Code change snippets
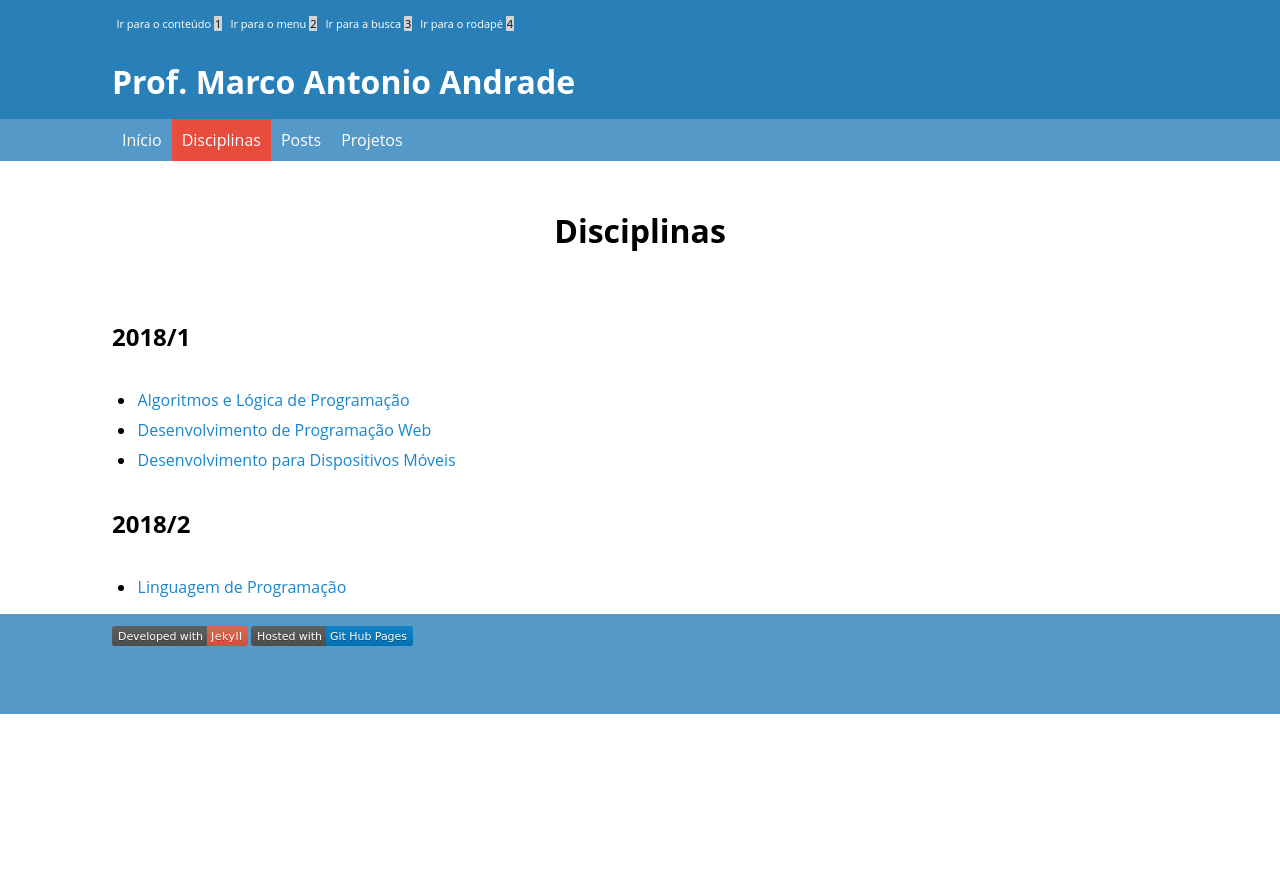
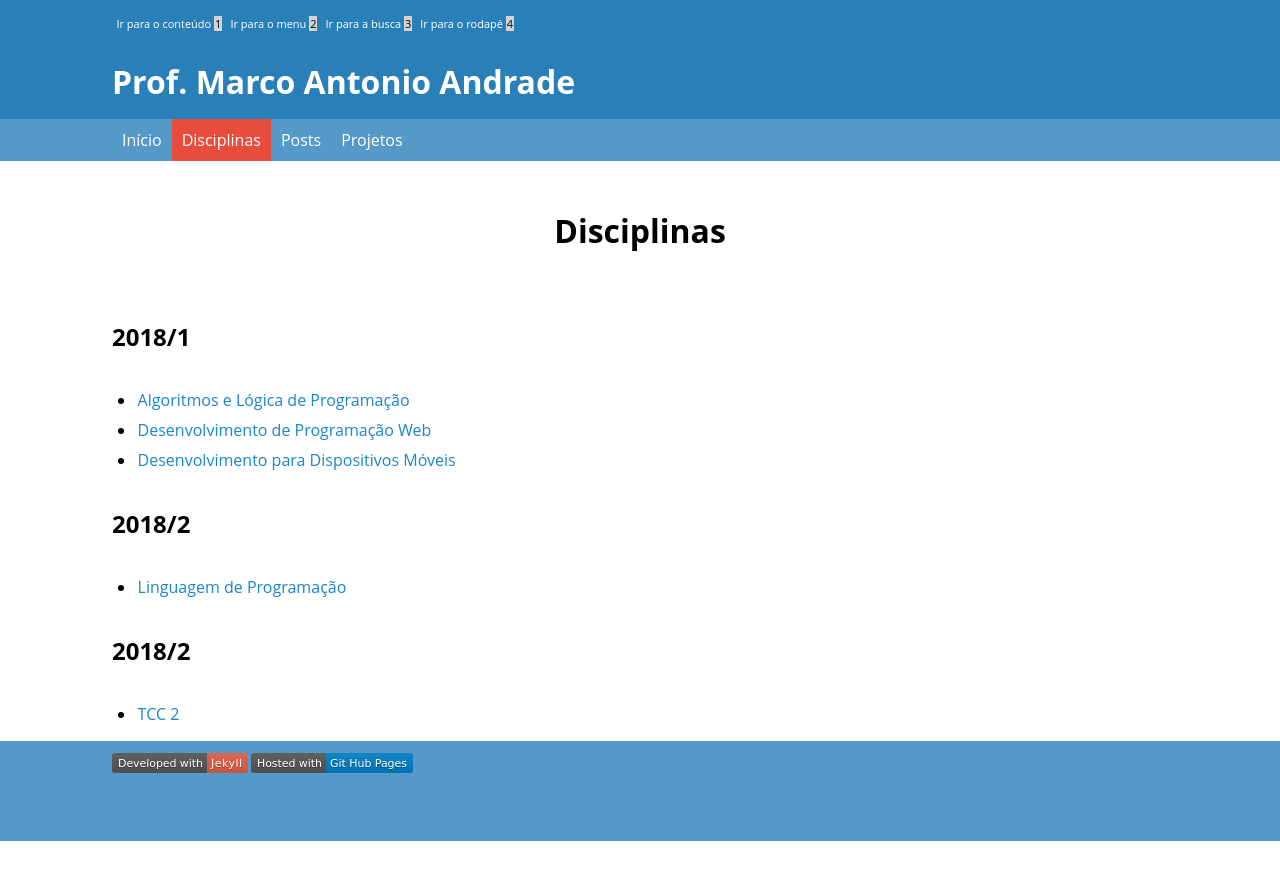
Before and after one commit to marcoinf/marcoinf.github.io, a Jekyll site: the page built from disciplinas.md, in a window 1280 px wide. Shown: the top 880 px of the page. Built offline with Jekyll 4.4.1, drawn with Linux system fonts in a browser that asks for light colours.

Commit message:
Update disciplinas.md

```diff
--- a/disciplinas.md
+++ b/disciplinas.md
@@ -15,3 +15,8 @@ permalink: /disciplinas/
 <ul>
     <li><a href="/disciplinas/2018/2/linguagem">Linguagem de Programação</a></li>
 </ul>
+
+<h2>2018/2</h2>
+<ul>
+    <li><a href="/disciplinas/2019/2/tcc2">TCC 2</a></li>
+</ul>
```
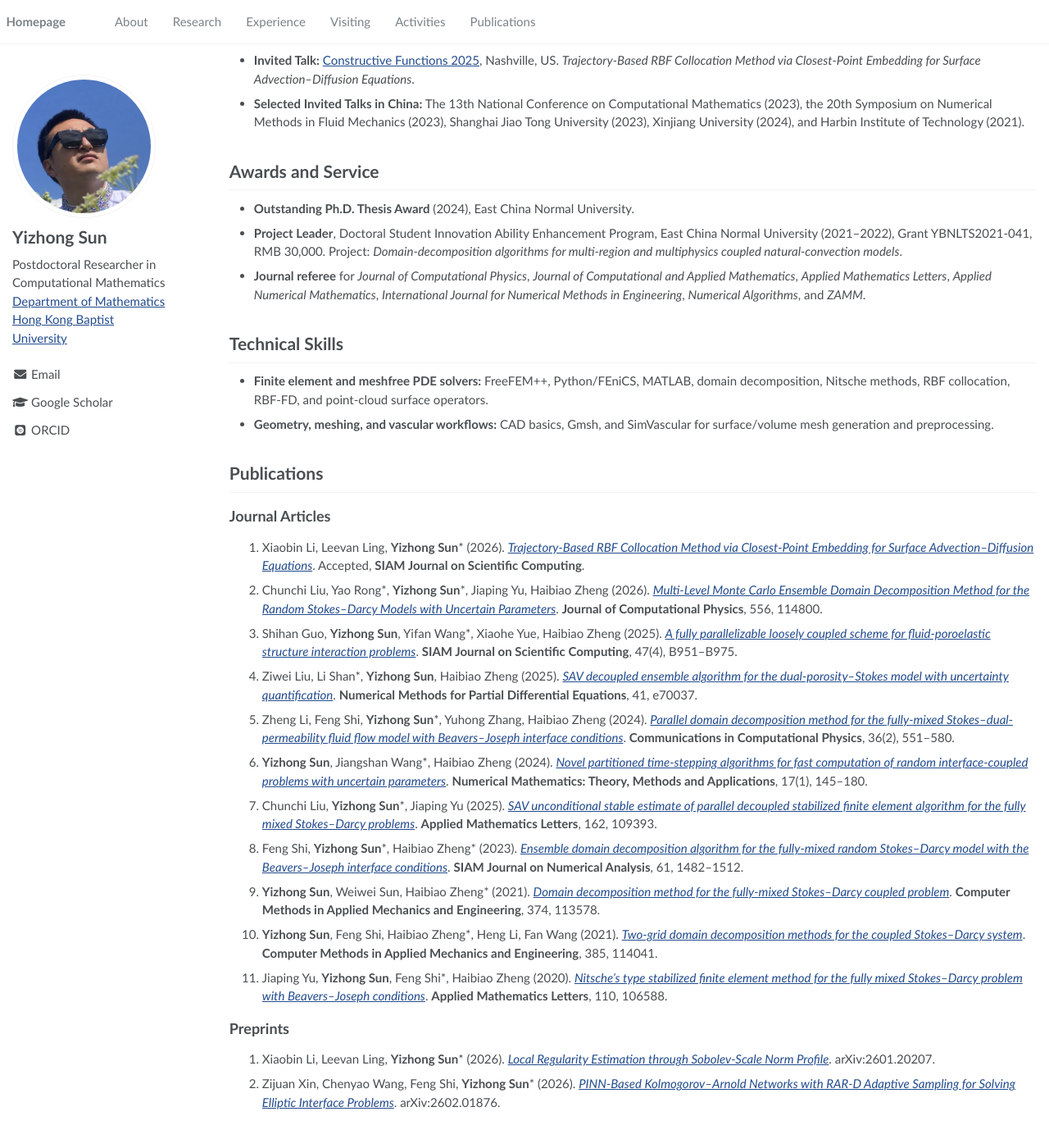
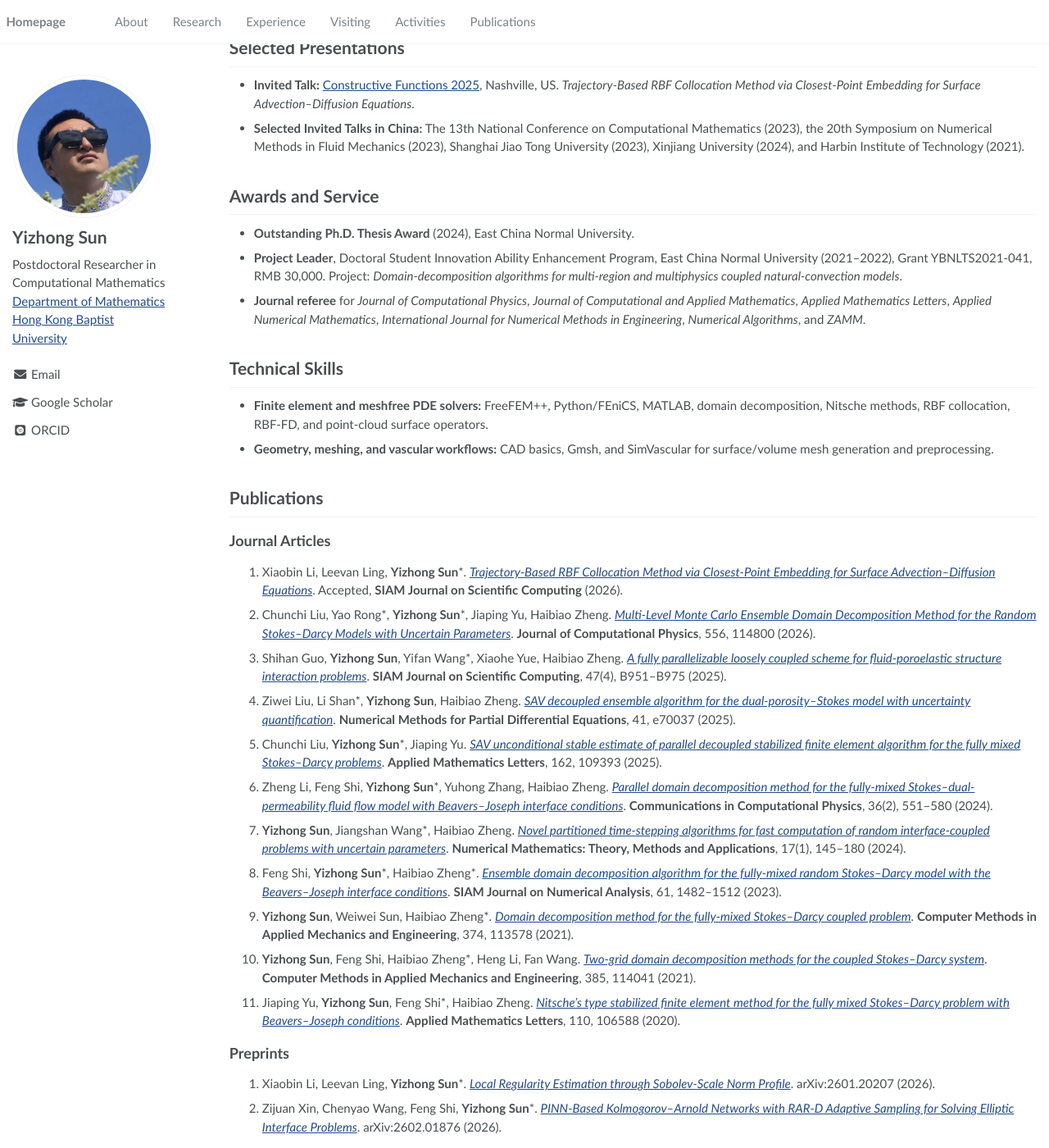
Before and after one commit to yzsun95/yzsun95.github.io, a Jekyll site: the page built from _pages/about.md, in a window 1280 px wide and 1400 px high, scrolled down 1982 px. Shown: the whole window at 82% size. Built offline with Jekyll 4.4.1, drawn with Linux system fonts in a browser that asks for light colours; some web fonts are replaced; before the commit the page ends 3352 px from its top, so only the background shows below that; some of the changed text lies outside the part shown.

Commit message:
Update about.md

```diff
--- a/_pages/about.md
+++ b/_pages/about.md
@@ -79,7 +80,8 @@ My research spans stable and scalable finite element methods for interface-coupl
     <div class="academic-timeline__content">
       <h3>Ph.D. in Computational Mathematics</h3>
       <p class="academic-timeline__institution">East China Normal University <span>Shanghai, China</span></p>
-      <p>Supervisor: <a href="https://math.ecnu.edu.cn/en/facultydetailen.html?uid=hbzheng">Prof. Haibiao Zheng</a>. Thesis: <em>Robin-type Domain Decomposition Methods for Fluid Multi-physics Coupled Systems</em>.</p>
+      <p>Supervisor: <a href="https://math.ecnu.edu.cn/en/facultydetailen.html?uid=hbzheng">Prof. Haibiao Zheng</a>. </span></p>
+      <p>Thesis: <em>Robin-type Domain Decomposition Methods for Fluid Multi-physics Coupled Systems</em>.</p>
     </div>
   </article>
   <article class="academic-timeline__item">
@@ -156,30 +158,30 @@ My research spans stable and scalable finite element methods for interface-coupl
 
 ## Journal Articles
 
-1. Xiaobin Li, Leevan Ling, **Yizhong Sun**\* (2026). [*Trajectory-Based RBF Collocation Method via Closest-Point Embedding for Surface Advection--Diffusion Equations*](https://arxiv.org/abs/2601.18186). Accepted, **SIAM Journal on Scientific Computing**.
+1. Xiaobin Li, Leevan Ling, **Yizhong Sun**\*. [*Trajectory-Based RBF Collocation Method via Closest-Point Embedding for Surface Advection--Diffusion Equations*](https://arxiv.org/abs/2601.18186). Accepted, **SIAM Journal on Scientific Computing** (2026).
 
-2. Chunchi Liu, Yao Rong\*, **Yizhong Sun**\*, Jiaping Yu, Haibiao Zheng (2026). [*Multi-Level Monte Carlo Ensemble Domain Decomposition Method for the Random Stokes--Darcy Models with Uncertain Parameters*](https://doi.org/10.1016/j.jcp.2026.114800). **Journal of Computational Physics**, 556, 114800.
+2. Chunchi Liu, Yao Rong\*, **Yizhong Sun**\*, Jiaping Yu, Haibiao Zheng. [*Multi-Level Monte Carlo Ensemble Domain Decomposition Method for the Random Stokes--Darcy Models with Uncertain Parameters*](https://doi.org/10.1016/j.jcp.2026.114800). **Journal of Computational Physics**, 556, 114800 (2026).
 
-3. Shihan Guo, **Yizhong Sun**, Yifan Wang\*, Xiaohe Yue, Haibiao Zheng (2025). [*A fully parallelizable loosely coupled scheme for fluid-poroelastic structure interaction problems*](https://doi.org/10.1137/24M1695713). **SIAM Journal on Scientific Computing**, 47(4), B951--B975.
+3. Shihan Guo, **Yizhong Sun**, Yifan Wang\*, Xiaohe Yue, Haibiao Zheng. [*A fully parallelizable loosely coupled scheme for fluid-poroelastic structure interaction problems*](https://doi.org/10.1137/24M1695713). **SIAM Journal on Scientific Computing**, 47(4), B951--B975 (2025).
 
-4. Ziwei Liu, Li Shan\*, **Yizhong Sun**, Haibiao Zheng (2025). [*SAV decoupled ensemble algorithm for the dual-porosity--Stokes model with uncertainty quantification*](https://doi.org/10.1002/num.70037). **Numerical Methods for Partial Differential Equations**, 41, e70037.
+4. Ziwei Liu, Li Shan\*, **Yizhong Sun**, Haibiao Zheng. [*SAV decoupled ensemble algorithm for the dual-porosity--Stokes model with uncertainty quantification*](https://doi.org/10.1002/num.70037). **Numerical Methods for Partial Differential Equations**, 41, e70037 (2025).
 
-5. Zheng Li, Feng Shi, **Yizhong Sun**\*, Yuhong Zhang, Haibiao Zheng (2024). [*Parallel domain decomposition method for the fully-mixed Stokes--dual-permeability fluid flow model with Beavers--Joseph interface conditions*](https://doi.org/10.4208/cicp.OA-2023-0258). **Communications in Computational Physics**, 36(2), 551--580.
+5. Chunchi Liu, **Yizhong Sun**\*, Jiaping Yu. [*SAV unconditional stable estimate of parallel decoupled stabilized finite element algorithm for the fully mixed Stokes--Darcy problems*](https://doi.org/10.1016/j.aml.2024.109393). **Applied Mathematics Letters**, 162, 109393 (2025).
 
-6. **Yizhong Sun**, Jiangshan Wang\*, Haibiao Zheng (2024). [*Novel partitioned time-stepping algorithms for fast computation of random interface-coupled problems with uncertain parameters*](https://doi.org/10.4208/nmtma.OA-2023-0109). **Numerical Mathematics: Theory, Methods and Applications**, 17(1), 145--180.
+6. Zheng Li, Feng Shi, **Yizhong Sun**\*, Yuhong Zhang, Haibiao Zheng. [*Parallel domain decomposition method for the fully-mixed Stokes--dual-permeability fluid flow model with Beavers--Joseph interface conditions*](https://doi.org/10.4208/cicp.OA-2023-0258). **Communications in Computational Physics**, 36(2), 551--580 (2024).
 
-7. Chunchi Liu, **Yizhong Sun**\*, Jiaping Yu (2025). [*SAV unconditional stable estimate of parallel decoupled stabilized finite element algorithm for the fully mixed Stokes--Darcy problems*](https://doi.org/10.1016/j.aml.2024.109393). **Applied Mathematics Letters**, 162, 109393.
+7. **Yizhong Sun**, Jiangshan Wang\*, Haibiao Zheng. [*Novel partitioned time-stepping algorithms for fast computation of random interface-coupled problems with uncertain parameters*](https://doi.org/10.4208/nmtma.OA-2023-0109). **Numerical Mathematics: Theory, Methods and Applications**, 17(1), 145--180  (2024).
 
-8. Feng Shi, **Yizhong Sun**\*, Haibiao Zheng\* (2023). [*Ensemble domain decomposition algorithm for the fully-mixed random Stokes--Darcy model with the Beavers--Joseph interface conditions*](https://doi.org/10.1137/22M1482846). **SIAM Journal on Numerical Analysis**, 61, 1482--1512.
+8. Feng Shi, **Yizhong Sun**\*, Haibiao Zheng\*. [*Ensemble domain decomposition algorithm for the fully-mixed random Stokes--Darcy model with the Beavers--Joseph interface conditions*](https://doi.org/10.1137/22M1482846). **SIAM Journal on Numerical Analysis**, 61, 1482--1512 (2023).
 
-9. **Yizhong Sun**, Weiwei Sun, Haibiao Zheng\* (2021). [*Domain decomposition method for the fully-mixed Stokes--Darcy coupled problem*](https://doi.org/10.1016/j.cma.2020.113578). **Computer Methods in Applied Mechanics and Engineering**, 374, 113578.
+9. **Yizhong Sun**, Weiwei Sun, Haibiao Zheng\*. [*Domain decomposition method for the fully-mixed Stokes--Darcy coupled problem*](https://doi.org/10.1016/j.cma.2020.113578). **Computer Methods in Applied Mechanics and Engineering**, 374, 113578  (2021).
 
-10. **Yizhong Sun**, Feng Shi, Haibiao Zheng\*, Heng Li, Fan Wang (2021). [*Two-grid domain decomposition methods for the coupled Stokes--Darcy system*](https://doi.org/10.1016/j.cma.2021.114041). **Computer Methods in Applied Mechanics and Engineering**, 385, 114041.
+10. **Yizhong Sun**, Feng Shi, Haibiao Zheng\*, Heng Li, Fan Wang. [*Two-grid domain decomposition methods for the coupled Stokes--Darcy system*](https://doi.org/10.1016/j.cma.2021.114041). **Computer Methods in Applied Mechanics and Engineering**, 385, 114041  (2021).
 
-11. Jiaping Yu, **Yizhong Sun**, Feng Shi\*, Haibiao Zheng (2020). [*Nitsche's type stabilized finite element method for the fully mixed Stokes--Darcy problem with Beavers--Joseph conditions*](https://doi.org/10.1016/j.aml.2020.106588). **Applied Mathematics Letters**, 110, 106588.
+11. Jiaping Yu, **Yizhong Sun**, Feng Shi\*, Haibiao Zheng. [*Nitsche's type stabilized finite element method for the fully mixed Stokes--Darcy problem with Beavers--Joseph conditions*](https://doi.org/10.1016/j.aml.2020.106588). **Applied Mathematics Letters**, 110, 106588  (2020).
 
 ## Preprints
 
-1. Xiaobin Li, Leevan Ling, **Yizhong Sun**\* (2026). [*Local Regularity Estimation through Sobolev-Scale Norm Profile*](https://arxiv.org/abs/2601.20207). arXiv:2601.20207.
+1. Xiaobin Li, Leevan Ling, **Yizhong Sun**\*. [*Local Regularity Estimation through Sobolev-Scale Norm Profile*](https://arxiv.org/abs/2601.20207). arXiv:2601.20207 (2026).
 
-2. Zijuan Xin, Chenyao Wang, Feng Shi, **Yizhong Sun**\* (2026). [*PINN-Based Kolmogorov--Arnold Networks with RAR-D Adaptive Sampling for Solving Elliptic Interface Problems*](https://arxiv.org/abs/2602.01876). arXiv:2602.01876.
+2. Zijuan Xin, Chenyao Wang, Feng Shi, **Yizhong Sun**\*. [*PINN-Based Kolmogorov--Arnold Networks with RAR-D Adaptive Sampling for Solving Elliptic Interface Problems*](https://arxiv.org/abs/2602.01876). arXiv:2602.01876 (2026).
```
Also changed, not shown: other parts of _pages/about.md (+2 -1 lines).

Your instructions →
Pull every line with the string "disciplinas" from the data above.

Response to the task →
Before and after one commit to marcoinf/marcoinf.github.io, a Jekyll site: the page built from disciplinas.md, in a window 1280 px wide. Shown: the top 880 px of the page. Built offline with Jekyll 4.4.1, drawn with Linux system fonts in a browser that asks for light colours.
Update disciplinas.md
--- a/disciplinas.md
+++ b/disciplinas.md
@@ -15,3 +15,8 @@ permalink: /disciplinas/
     <li><a href="/disciplinas/2018/2/linguagem">Linguagem de Programação</a></li>
+    <li><a href="/disciplinas/2019/2/tcc2">TCC 2</a></li>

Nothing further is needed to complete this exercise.